§ 31. Sir PERCY HURD (for Mr. HANBURY)
asked the Minister of Agriculture whether, in view of the serious recent outbreaks of foot-and-mouth disease in Dorsetshire, he can now make any statement as to the progress of research into the causes of this pest; and whether the Government is using all its powers to further scientific investigation?
§ Mr. ELLIOT
The Foot-and-Mouth Disease Research Committee is, I believe, doing all that is possible in the investigation of this very difficult subject. The programme of work contemplated by the Committee was recently considered by the Agricultural Research Council, and approved. The Fifth Progress Report of the Committee is expected to be available in about two months. It will deal inter alia with the work of the Committee on possible means of the introduction of infection into this country and of spread within the country, as well as with problems of immunity.
§ Sir P. HURD

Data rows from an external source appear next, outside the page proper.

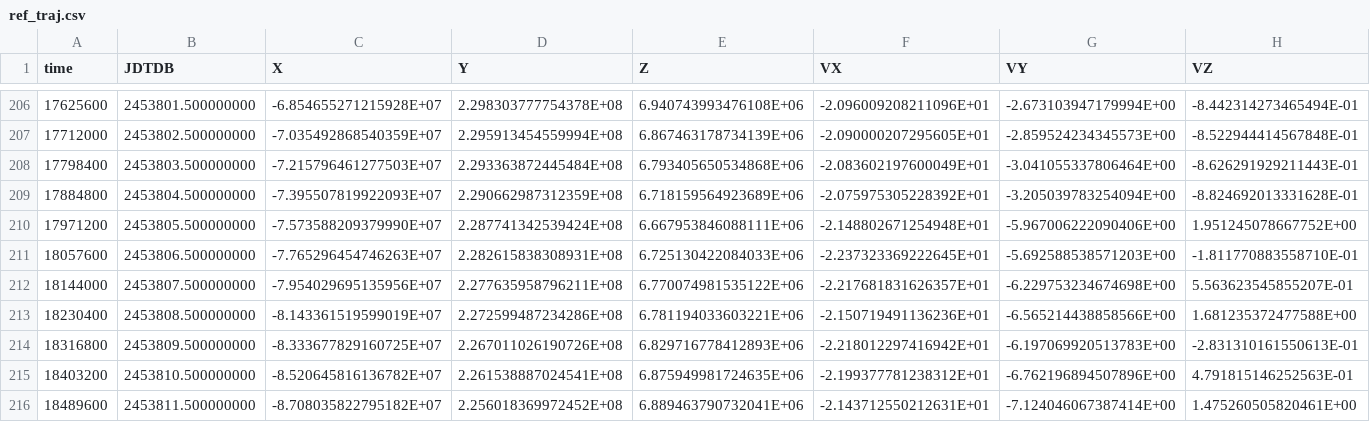
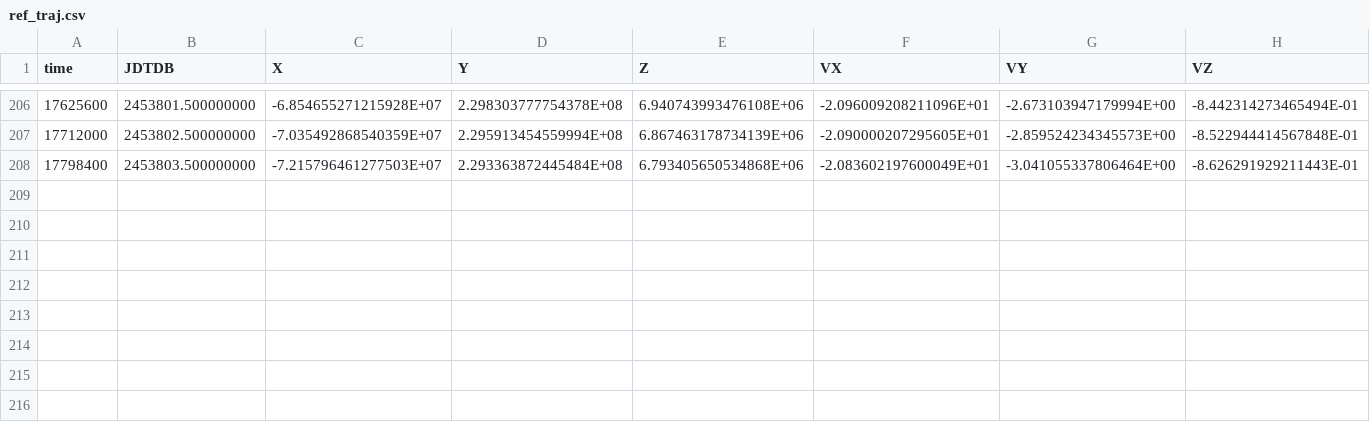
Before and after one commit to MaxSmith-1/B-Plane, a CSV file: python/ref_traj.csv, drawn as a sheet; only a part is shown, gaps mark what is left out.

```diff
--- a/python/ref_traj.csv
+++ b/python/ref_traj.csv
@@ -208,9 +208 @@ time,JDTDB,X,Y,Z,VX,VY,VZ
 17798400,2453803.500000000,-7.215796461277503E+07,2.293363872445484E+08,6.793405650534868E+06,-2.083602197600049E+01,-3.041055337806464E+00,-8.626291929211443E-01
-17884800,2453804.500000000,-7.395507819922093E+07,2.290662987312359E+08,6.718159564923689E+06,-2.075975305228392E+01,-3.205039783254094E+00,-8.824692013331628E-01
-17971200,2453805.500000000,-7.573588209379990E+07,2.287741342539424E+08,6.667953846088111E+06,-2.148802671254948E+01,-5.967006222090406E+00,1.951245078667752E+00
-18057600,2453806.500000000,-7.765296454746263E+07,2.282615838308931E+08,6.725130422084033E+06,-2.237323369222645E+01,-5.692588538571203E+00,-1.811770883558710E-01
-18144000,2453807.500000000,-7.954029695135956E+07,2.277635958796211E+08,6.770074981535122E+06,-2.217681831626357E+01,-6.229753234674698E+00,5.563623545855207E-01
-18230400,2453808.500000000,-8.143361519599019E+07,2.272599487234286E+08,6.781194033603221E+06,-2.150719491136236E+01,-6.565214438858566E+00,1.681235372477588E+00
-18316800,2453809.500000000,-8.333677829160725E+07,2.267011026190726E+08,6.829716778412893E+06,-2.218012297416942E+01,-6.197069920513783E+00,-2.831310161550613E-01
-18403200,2453810.500000000,-8.520645816136782E+07,2.261538887024541E+08,6.875949981724635E+06,-2.199377781238312E+01,-6.762196894507896E+00,4.791815146252563E-01
-18489600,2453811.500000000,-8.708035822795182E+07,2.256018369972452E+08,6.889463790732041E+06,-2.143712550212631E+01,-7.124046067387414E+00,1.475260505820461E+00
```
Also changed, not shown: 16 other files.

Has my right hon. Friend considered the suggestion put forward for more intensive research in order to remedy this devastating disease, perhaps on some island or other isolated area?
§ Mr. ELLIOT

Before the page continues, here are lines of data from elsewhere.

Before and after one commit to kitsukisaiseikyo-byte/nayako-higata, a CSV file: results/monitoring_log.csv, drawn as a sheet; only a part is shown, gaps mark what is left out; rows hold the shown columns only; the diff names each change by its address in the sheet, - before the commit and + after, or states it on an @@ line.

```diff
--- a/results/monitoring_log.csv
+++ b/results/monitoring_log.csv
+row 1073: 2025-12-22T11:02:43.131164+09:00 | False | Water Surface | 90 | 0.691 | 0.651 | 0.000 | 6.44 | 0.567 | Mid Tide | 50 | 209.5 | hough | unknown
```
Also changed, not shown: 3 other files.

I have given consideration to the problem whether research on this subject can be intensified, but I have to be guided very largely by scientific experts, and the Agricultural Research Council has approved of the present course of investigation.
§ Major COLFOX
Has my right hon. Friend considered the fact that shepherds and others thrown out of employment through foot-and-mouth disease receive no compensation of any kind, and cannot something be done to help them?
§ Mr. ELLIOT
I think that special ad hoc legislation to deal with this problem itself would be rather a difficult matter, and that it should form part of a more general review.
§ 32. Sir P. HURD (for Mr. HANBURY)
asked the Minister of Agriculture whether he is satisfied that the policy of slaughter for foot-and-mouth disease has justified itself?
§ Mr. ELLIOT
I am circulating a statement in the OFFICIAL REPORT. I may, however, say that I am fully satisfied that the relative freedom of this country from disease could not have been maintained in the present state of knowledge other than by the slaughter of affected animals and those in contact with them.
§ Following is the statement:
§ From 1932 inclusive to the present date there have been 69 separate centres of foot-and-mouth disease in Great Britain. In 44 of these centres infection was limited to one or two farms, and in 42 centres the period of operation of the infected area restrictions did not exceed one month. In the remaining 27 centres there was some further spread of infection, but in 25 of these centres disease was completely eradicated and restrictions removed in less than two months, and in the other two centres in less than three months. These results could not have been achieved, with the present knowledge of the disease, by the adoption of any other policy than slaughter of affected animals and those 1130 in immediate contact. The operation of this policy for a number of years was examined by the Departmental Committees of 1922 and 1925 and received their approval. The only alternative to slaughter under existing conditions is a policy of isolation and treatment. The Departmental Committee which reported in 1925 strongly condemned isolation as being equivalent to the abandonment of any hope of eradicating the disease from this country, as it would necessitate the prolongation of restrictions, increase the difficulty of supervision of outbreaks, involve owners in heavy losses, and lead to the disease becoming permanently established in this country.